▶ WORK ITEM:
Please filter the data below down to the lines holding the string "property".

▶ INFORMATION GIVEN:
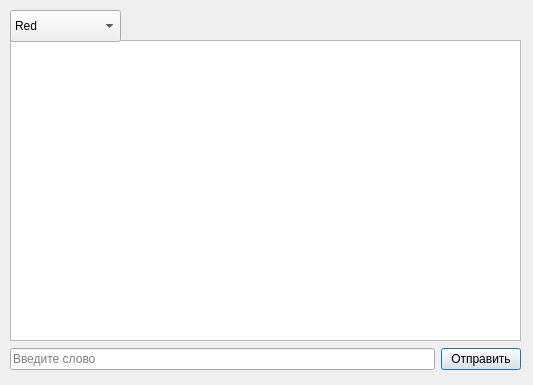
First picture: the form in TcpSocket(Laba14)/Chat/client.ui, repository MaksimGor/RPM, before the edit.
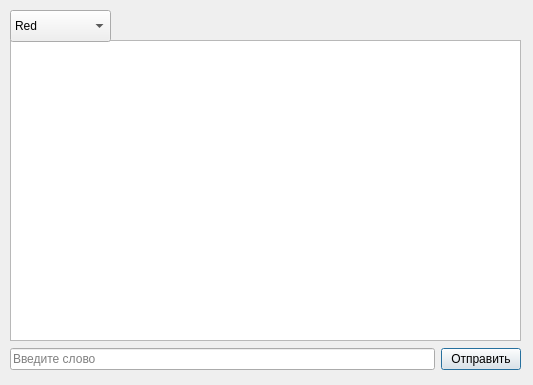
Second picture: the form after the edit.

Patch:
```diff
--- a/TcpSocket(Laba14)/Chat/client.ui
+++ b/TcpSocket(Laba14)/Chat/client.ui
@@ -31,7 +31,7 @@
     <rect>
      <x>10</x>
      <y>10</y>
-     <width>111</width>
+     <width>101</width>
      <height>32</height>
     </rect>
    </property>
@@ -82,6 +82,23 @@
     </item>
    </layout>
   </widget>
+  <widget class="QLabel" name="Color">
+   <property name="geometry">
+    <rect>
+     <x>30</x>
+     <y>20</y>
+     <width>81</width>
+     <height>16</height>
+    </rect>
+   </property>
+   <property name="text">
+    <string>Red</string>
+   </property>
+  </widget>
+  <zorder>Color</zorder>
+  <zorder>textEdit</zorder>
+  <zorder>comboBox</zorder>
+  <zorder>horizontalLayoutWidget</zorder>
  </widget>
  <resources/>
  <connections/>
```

▶ TASK OUTPUT:
    </property>
+   <property name="geometry">
+   </property>
+   <property name="text">
+   </property>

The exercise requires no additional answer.